Safinaz Abu al-Shamat and Jamal al-Saadi made history last Sunday by becoming the first Saudi women to register to vote.

For the first time in the kingdom's history, women will be able to vote, register as candidates and run for office in the municipal elections to be held on December 12. These will be the first polls since the 2011 decision by late Saudi King Abdullah bin Abdulaziz al-Saud to grant women the right to vote and run for office.

Voter registration begins on August 22, but started a week earlier in Mecca and Medina, which Shamat and Saadi call home, respectively. Candidates will be able to register beginning on August 30.

The municipal council's limited responsibilities include approving annual budgets, suggesting planning regulations, and overseeing urban and development projects.

An estimated 70 women are planning to register as candidates, and an additional 80 as campaign managers, according to local media. Neither male nor female candidates will be allowed to use pictures of themselves in campaign advertising, and on election day, there will be separate polling centres for men and women.

Women's rights activists had long fought for the right to vote in the oil-rich Gulf kingdom, whose legal code applies a strict interpretation of Sunni Islam that bans females from driving and travelling without the consent of a male guardian.

Female participation in December's elections "is an important step towards creating greater inclusion within society", said Nouf al-Sadiq, a Saudi citizen and graduate student in Middle East studies at George Washington University. "It is also a vital step towards moderation, and for reaching a better understanding of our own society."

Muna Abusulayman, an influential Saudi who has worked in media, education and philanthropy entrepreneurship, was also optimistic, predicting that if women are elected to office, they "will bring a female point of view, demanding certain amendments to laws that are unfavourable towards women".

Fawzia Abu Khalid, a political sociologist at King Saud University, sees the decision to allow female political participation as reflecting a broader change in view in Saudi Arabia regarding women's rights.

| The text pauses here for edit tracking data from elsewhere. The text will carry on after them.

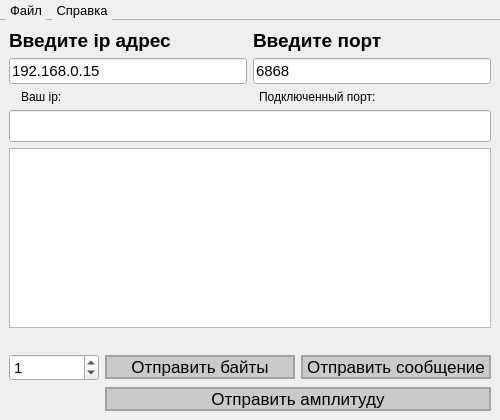
Before: the Qt Designer form QTmain.ui in Batonreal/UDPconnect, drawn with Qt 5.
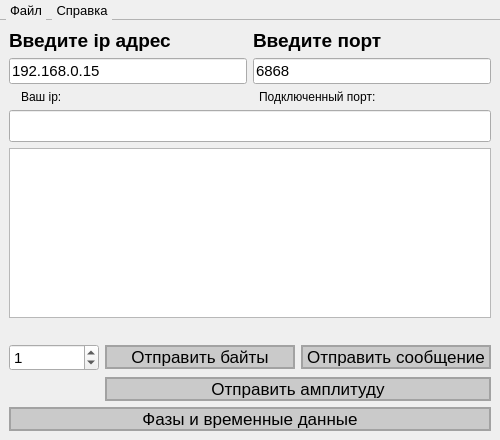
After: the same form once the commit is applied.

```diff
--- a/QTmain.ui
+++ b/QTmain.ui
@@ -7,19 +7,19 @@
     <x>0</x>
     <y>0</y>
     <width>500</width>
-    <height>420</height>
+    <height>440</height>
    </rect>
   </property>
   <property name="minimumSize">
    <size>
     <width>500</width>
-    <height>420</height>
+    <height>440</height>
    </size>
   </property>
   <property name="maximumSize">
    <size>
     <width>500</width>
-    <height>420</height>
+    <height>440</height>
    </size>
   </property>
   <property name="windowTitle">
@@ -304,6 +304,32 @@
         </item>
        </layout>
       </item>
+      <item>
+       <widget class="QPushButton" name="time_data">
+        <property name="font">
+         <font>
+          <pointsize>13</pointsize>
+         </font>
+        </property>
+        <property name="styleSheet">
+         <string notr="true">QPushButton {
+color: black;
+background-color: rgba(0, 0, 0, 40);
+border: 2px solid rgba(0, 0, 0, 50);
+}
+QPushButton:hover {
+background-color: rgba(0, 0, 0, 50);
+}
+
+QPushButton:pressed {
+background-color: rgba(0, 0, 0, 80);
+}</string>
+        </property>
+        <property name="text">
+         <string>Фазы и временные данные</string>
+        </property>
+       </widget>
+      </item>
      </layout>
     </item>
    </layout>
```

"I think there is the realisation from different groups, including the conservative groups, that what happened in the past, where their voice was the only representative in society, would no longer continue," she said.

Courtesy: Aljazeera